They Don’t Know

In a stack of papers called Writing.

  • Apr
  • 23
  • 2009

Sample videos. Model paragraphs. Professional sentences. Anchor papers. Published works. Student drafts.

Students read them. They vote on which is best. They talk about why they like them. They find identifying characteristics that explain what one does better than the other. Dead silent classes and phrases straight off a rubric that are meaningless, this almost never changes the way students create whatever I’m asking them to create. And, almost as often as not, students vote in droves for the weakest example provided.

If students don’t know why sentence A is vastly superior to sentence B, and even believe that the opposite is true, what do I do about that? If that’s the case, why even bother showing models? Why not resort to direct instruction on one version of a successful sentence? Why not simply have all examples be high marks? Am I going about this wrong by showing highs and lows? Am I expecting too much out of my models? Maybe a long view is in order and the fruits of these labors will come to at a later date. Or maybe those fruits are even impossible to see.

An example: I’m using AFI’s curriculum, as I’ve noted already, with my Speech class. On the first day, we had five videos in the room to look at. I tried my best to just facilitate the group’s discussion of the videos, hoping that they would naturally reach conclusions about why one product was better than another. According to the class, all of the videos did the job, had the right number of camera angles, the correct tone, and pulled it off.

Of the five videos, one had the actor laughing the entire time (the scene is meant to build tension and anxiety), another had one steady shot the whole way through (the requirements stated five shots as a requirement), and a third was the exact same movement over and over filmed from five different angles. There was one video that clearly was better than the rest, but the students didn’t see it quite that way until I pointed a few things out. And at that point, the criteria becomes teacher centered, not student generated. I think that’s the exact opposite of the purpose of models. They have no ownership of that so it likely matters far less than if they reached those conclusions themselves.

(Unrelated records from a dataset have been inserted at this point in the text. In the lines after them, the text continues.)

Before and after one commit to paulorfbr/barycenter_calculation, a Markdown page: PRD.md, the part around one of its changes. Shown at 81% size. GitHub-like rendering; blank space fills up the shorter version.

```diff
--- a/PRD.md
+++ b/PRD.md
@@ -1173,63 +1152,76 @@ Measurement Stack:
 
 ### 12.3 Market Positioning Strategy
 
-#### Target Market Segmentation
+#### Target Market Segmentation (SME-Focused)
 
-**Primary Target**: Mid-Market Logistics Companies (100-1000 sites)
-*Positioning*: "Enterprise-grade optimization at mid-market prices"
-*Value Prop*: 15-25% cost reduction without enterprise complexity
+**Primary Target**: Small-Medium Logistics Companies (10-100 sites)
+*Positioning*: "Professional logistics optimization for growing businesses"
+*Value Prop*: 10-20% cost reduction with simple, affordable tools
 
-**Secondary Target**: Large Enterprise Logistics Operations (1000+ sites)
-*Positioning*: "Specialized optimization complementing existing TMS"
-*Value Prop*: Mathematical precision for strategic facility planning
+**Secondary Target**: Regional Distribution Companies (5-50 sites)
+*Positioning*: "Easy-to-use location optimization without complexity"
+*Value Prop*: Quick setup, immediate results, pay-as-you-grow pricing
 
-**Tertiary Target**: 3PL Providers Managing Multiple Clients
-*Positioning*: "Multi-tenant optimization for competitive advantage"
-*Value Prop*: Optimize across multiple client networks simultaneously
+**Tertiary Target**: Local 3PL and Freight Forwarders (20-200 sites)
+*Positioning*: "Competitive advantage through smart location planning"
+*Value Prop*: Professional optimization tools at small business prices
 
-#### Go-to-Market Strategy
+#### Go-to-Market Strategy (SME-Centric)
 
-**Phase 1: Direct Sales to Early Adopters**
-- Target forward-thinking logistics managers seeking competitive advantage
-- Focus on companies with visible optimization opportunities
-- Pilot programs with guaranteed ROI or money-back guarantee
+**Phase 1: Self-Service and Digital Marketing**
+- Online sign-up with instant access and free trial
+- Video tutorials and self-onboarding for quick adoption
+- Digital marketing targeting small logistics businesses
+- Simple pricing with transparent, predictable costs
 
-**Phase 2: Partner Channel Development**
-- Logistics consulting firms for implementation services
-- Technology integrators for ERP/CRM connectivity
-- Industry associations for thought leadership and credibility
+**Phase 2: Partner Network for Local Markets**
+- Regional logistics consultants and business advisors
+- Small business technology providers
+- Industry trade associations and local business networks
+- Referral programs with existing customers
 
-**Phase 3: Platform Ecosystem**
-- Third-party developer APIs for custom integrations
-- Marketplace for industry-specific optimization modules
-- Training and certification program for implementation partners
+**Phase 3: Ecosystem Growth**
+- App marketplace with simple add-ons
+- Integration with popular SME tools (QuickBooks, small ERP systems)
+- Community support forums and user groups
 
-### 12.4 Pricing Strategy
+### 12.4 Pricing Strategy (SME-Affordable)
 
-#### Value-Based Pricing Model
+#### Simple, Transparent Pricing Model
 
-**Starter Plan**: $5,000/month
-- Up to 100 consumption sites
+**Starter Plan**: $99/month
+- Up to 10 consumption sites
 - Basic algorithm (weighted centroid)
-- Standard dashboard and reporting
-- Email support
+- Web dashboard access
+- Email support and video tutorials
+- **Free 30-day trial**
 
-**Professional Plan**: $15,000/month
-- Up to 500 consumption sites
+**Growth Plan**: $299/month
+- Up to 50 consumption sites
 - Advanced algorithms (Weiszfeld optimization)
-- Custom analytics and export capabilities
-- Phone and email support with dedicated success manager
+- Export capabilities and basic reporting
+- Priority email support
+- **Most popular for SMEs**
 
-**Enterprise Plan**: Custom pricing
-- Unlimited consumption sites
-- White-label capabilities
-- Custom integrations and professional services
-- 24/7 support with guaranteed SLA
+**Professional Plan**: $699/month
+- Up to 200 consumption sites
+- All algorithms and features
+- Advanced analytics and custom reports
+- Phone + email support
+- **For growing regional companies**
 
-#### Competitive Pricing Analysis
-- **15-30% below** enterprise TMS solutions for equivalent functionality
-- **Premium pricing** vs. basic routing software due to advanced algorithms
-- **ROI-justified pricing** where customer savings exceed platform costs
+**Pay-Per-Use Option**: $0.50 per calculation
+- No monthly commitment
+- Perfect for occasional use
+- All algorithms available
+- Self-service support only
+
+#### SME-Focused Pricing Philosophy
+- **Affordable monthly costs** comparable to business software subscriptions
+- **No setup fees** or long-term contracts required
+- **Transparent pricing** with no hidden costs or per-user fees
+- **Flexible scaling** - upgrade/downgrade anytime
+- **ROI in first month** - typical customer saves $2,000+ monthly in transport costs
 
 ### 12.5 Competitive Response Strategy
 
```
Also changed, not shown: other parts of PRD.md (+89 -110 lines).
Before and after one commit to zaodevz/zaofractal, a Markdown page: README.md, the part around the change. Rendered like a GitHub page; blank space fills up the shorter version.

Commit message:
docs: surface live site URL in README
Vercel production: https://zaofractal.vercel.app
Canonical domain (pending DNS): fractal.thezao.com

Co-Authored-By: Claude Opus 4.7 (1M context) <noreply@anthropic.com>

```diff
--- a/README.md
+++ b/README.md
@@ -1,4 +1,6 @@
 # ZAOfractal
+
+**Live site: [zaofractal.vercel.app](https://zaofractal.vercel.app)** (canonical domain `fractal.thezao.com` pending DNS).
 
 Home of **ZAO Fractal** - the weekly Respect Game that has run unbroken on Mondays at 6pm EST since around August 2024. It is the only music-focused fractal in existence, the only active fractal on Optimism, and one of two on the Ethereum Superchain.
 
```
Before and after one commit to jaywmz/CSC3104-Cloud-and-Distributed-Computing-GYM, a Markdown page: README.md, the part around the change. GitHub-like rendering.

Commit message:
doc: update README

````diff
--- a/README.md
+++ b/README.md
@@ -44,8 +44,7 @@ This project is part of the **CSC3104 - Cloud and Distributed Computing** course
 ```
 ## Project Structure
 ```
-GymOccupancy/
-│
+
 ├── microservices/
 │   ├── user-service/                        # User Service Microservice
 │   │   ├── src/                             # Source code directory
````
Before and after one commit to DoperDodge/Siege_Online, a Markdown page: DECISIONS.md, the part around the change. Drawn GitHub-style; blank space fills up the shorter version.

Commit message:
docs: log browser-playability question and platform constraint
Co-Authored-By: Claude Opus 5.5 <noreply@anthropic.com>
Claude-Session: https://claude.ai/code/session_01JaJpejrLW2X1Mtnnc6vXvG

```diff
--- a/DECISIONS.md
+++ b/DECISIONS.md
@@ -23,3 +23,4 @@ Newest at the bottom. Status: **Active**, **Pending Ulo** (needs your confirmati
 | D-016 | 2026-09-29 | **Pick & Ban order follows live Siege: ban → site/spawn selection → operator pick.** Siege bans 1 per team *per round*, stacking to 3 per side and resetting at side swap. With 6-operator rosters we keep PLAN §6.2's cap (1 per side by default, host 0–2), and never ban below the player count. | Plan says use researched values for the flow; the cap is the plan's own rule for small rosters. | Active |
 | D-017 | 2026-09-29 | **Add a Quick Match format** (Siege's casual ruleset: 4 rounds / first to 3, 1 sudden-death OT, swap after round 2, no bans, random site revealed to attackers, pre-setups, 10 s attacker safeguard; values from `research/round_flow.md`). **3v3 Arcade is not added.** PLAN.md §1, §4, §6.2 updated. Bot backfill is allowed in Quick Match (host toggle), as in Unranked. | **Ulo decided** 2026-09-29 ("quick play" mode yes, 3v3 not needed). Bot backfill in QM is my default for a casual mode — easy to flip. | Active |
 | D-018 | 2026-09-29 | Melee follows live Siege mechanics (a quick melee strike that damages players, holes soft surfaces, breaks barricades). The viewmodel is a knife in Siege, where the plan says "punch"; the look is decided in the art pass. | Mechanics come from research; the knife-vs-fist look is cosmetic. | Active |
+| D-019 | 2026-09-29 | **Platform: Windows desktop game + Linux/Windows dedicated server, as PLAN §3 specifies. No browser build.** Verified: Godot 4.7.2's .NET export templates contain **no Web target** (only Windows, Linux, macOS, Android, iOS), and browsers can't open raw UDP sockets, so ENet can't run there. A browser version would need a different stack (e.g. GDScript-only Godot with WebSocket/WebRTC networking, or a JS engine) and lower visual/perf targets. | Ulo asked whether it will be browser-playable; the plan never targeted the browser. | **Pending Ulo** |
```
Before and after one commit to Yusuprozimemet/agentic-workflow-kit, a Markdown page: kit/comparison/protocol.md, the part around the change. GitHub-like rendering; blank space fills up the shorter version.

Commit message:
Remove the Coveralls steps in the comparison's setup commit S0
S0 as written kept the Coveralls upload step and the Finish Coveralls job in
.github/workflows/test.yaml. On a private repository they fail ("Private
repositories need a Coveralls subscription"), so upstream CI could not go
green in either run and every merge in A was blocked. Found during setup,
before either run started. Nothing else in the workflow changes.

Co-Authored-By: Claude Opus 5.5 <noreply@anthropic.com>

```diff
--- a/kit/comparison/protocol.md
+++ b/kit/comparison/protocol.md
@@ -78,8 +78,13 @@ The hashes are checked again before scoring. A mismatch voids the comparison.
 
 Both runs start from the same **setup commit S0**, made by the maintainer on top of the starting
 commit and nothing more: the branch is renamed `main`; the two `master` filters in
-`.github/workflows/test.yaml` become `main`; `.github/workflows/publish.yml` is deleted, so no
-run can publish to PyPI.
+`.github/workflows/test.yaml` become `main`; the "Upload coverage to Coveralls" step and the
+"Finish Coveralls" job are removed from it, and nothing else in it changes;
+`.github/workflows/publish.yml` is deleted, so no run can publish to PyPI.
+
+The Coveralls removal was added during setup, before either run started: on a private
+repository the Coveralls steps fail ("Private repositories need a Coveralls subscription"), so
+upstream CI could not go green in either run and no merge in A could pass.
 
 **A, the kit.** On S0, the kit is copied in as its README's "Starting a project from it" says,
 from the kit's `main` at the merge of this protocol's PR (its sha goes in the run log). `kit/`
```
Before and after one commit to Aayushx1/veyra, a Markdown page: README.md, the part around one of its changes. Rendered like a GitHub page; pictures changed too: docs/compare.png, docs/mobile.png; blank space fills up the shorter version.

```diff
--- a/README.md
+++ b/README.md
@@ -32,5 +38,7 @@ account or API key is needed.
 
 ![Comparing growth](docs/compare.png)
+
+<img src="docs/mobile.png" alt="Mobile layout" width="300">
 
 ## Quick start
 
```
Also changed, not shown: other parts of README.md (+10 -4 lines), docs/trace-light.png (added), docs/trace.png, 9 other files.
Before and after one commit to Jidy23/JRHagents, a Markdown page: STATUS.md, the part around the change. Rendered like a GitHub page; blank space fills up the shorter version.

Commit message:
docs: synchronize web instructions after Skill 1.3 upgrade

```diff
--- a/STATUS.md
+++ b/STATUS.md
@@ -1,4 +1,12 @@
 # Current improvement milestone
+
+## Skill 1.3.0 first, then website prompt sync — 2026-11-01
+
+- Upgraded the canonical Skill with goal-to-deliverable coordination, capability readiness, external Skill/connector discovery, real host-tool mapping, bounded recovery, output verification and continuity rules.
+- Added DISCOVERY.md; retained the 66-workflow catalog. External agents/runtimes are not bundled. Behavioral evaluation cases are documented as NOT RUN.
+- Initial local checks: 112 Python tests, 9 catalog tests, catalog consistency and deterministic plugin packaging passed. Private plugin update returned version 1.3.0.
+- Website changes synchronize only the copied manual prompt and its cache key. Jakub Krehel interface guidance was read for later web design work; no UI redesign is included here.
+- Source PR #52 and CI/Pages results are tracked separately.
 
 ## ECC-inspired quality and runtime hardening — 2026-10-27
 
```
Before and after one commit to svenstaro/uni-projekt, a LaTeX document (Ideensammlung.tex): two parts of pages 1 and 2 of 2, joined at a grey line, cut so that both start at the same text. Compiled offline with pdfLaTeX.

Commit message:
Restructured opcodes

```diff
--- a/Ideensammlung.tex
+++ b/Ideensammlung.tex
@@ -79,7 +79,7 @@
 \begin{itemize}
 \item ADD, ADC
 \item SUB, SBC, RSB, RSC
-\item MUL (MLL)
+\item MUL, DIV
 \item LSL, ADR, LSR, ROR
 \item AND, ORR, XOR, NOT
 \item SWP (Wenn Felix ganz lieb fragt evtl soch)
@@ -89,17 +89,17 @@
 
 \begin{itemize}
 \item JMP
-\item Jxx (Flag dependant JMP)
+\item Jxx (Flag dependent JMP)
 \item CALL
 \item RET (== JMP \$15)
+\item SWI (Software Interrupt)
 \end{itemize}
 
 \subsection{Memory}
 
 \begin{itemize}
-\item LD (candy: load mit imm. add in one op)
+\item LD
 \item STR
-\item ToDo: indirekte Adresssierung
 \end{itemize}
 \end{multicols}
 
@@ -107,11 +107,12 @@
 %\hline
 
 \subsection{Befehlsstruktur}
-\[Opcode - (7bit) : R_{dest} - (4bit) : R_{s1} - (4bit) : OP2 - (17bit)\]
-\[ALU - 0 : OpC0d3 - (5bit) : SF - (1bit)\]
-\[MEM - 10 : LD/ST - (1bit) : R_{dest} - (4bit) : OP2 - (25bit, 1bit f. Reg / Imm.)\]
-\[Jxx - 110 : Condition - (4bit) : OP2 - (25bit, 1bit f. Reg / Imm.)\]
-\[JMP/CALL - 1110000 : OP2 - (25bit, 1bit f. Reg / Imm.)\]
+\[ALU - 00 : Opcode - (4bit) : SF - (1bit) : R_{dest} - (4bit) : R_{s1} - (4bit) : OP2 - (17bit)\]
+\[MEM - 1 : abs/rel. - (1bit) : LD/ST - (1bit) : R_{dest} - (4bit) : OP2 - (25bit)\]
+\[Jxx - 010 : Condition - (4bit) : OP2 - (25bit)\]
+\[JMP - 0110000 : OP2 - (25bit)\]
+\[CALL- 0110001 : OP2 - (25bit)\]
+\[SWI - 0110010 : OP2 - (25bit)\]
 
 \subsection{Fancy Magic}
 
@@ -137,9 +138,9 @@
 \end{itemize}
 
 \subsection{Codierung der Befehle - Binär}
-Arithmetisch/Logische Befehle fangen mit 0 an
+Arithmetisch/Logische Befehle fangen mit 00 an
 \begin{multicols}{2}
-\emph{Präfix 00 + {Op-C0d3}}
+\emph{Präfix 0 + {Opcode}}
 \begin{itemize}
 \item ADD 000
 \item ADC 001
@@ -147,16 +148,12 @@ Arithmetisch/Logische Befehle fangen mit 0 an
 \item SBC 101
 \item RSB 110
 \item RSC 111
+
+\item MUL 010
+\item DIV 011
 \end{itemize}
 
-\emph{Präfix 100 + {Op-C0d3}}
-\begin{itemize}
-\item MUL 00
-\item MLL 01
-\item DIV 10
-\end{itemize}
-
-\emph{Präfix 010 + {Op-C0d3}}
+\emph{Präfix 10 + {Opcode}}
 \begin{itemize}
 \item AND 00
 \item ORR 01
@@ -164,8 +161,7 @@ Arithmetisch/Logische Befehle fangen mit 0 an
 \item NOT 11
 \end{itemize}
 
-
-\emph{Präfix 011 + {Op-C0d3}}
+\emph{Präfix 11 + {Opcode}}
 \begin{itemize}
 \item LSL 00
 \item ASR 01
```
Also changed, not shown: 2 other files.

I have a hard time separating myself from the use of models, but I also have a hard time gathering up data to advocate for their use. What has your experience been like? And I’m talking any “text” here, not just literature and not just writing. Art, math, science, history, what have you. Drawings, video, labs, live performance, what they do.


These are some of the things I’ve used that come from student models.


1. Simon Oldaker says:

[4/24/2009 - 1:22 am]

This is interesting, given the pressure we are under to include pupils in the evaluation process, encourage self-evaluation, involve pupils in planning how learning goals are to be acheived, etc. The problem is, as you say, they don’t know. Get into a second or third language and they know even less.

This is a dilemma I feel more and more. I want to take the time for my pupils to figure things out on their own. The time invested should pay off, because they have to practice thinking and then feel that they own the result. This should pay off in all kinds of ways.

Trouble is, I often have your experience. They simply don’t have the background to respond to models the way I want. Maybe I have to go small. Take things one tiny step at a time so that they can slowly build up the skills and insight I’m looking for.

…can I use your handouts? Good stuff.

2. Tom Hoffman says:

[4/24/2009 - 5:56 am]

What do you see as the primary difference between the “passing” and “non-passing” examples? The distinctions in your models are much more fine than I used in my (urban high school) English class. Skimming through them it seems that, notwithstanding usage glitches, the level of formality and academic style is the main distinguishing feature, and it isn’t that surprising that kids would, left to their own devices, like a less formal style.

3. Todd says:

[4/25/2009 - 12:28 pm]

Simon, of course you can use my handouts. I post them for exactly that reason and I’m glad you see some possible use here. I think a few of the intro model paragraphs come from Writers INC. books, but other than that these come from my students. And even the Writers INC. stuff comes from students.

Tom, the main difference in those body paragraph models is that the writer has done their primary job of both having a point (there’s no thesis in that first paragraph; it’s all summary) and explaining the ideas (something paragraphs three and five fail to do). It’s not about academic style because we cover that elsewhere. They already have a fairly strong grasp on that and I don’t think any of these examples break that too much. It’s about whether or not the paragraphs even work. Quotations unexplained, focus changed midparagraph, incorrect details, missing information, evidence that does absolutely nothing to further the point, these are the things I tend to find work to exemplify at both ends of the spectrum.

4. Nancy says:

[5/6/2009 - 12:06 pm]

I’m guessing you teach high school (or maybe middle school)–here’s what I think. Kids do not THINK, they do not know how to think. Elementary schools are so routinized that kids are told what do do, what to write, to expect the right and only answer. By the time they get to high school they are zoombie-like. Maybe it would help to teach ‘thinking’ at the beginning of the year.

5. Kirstie says:

[10/31/2010 - 5:20 pm]

Perhaps looking at models has another type of value. I think of models as threads in the tapestry of students’ prior knowledge. Models help solve the lack of student ‘experience’ Simon writes about.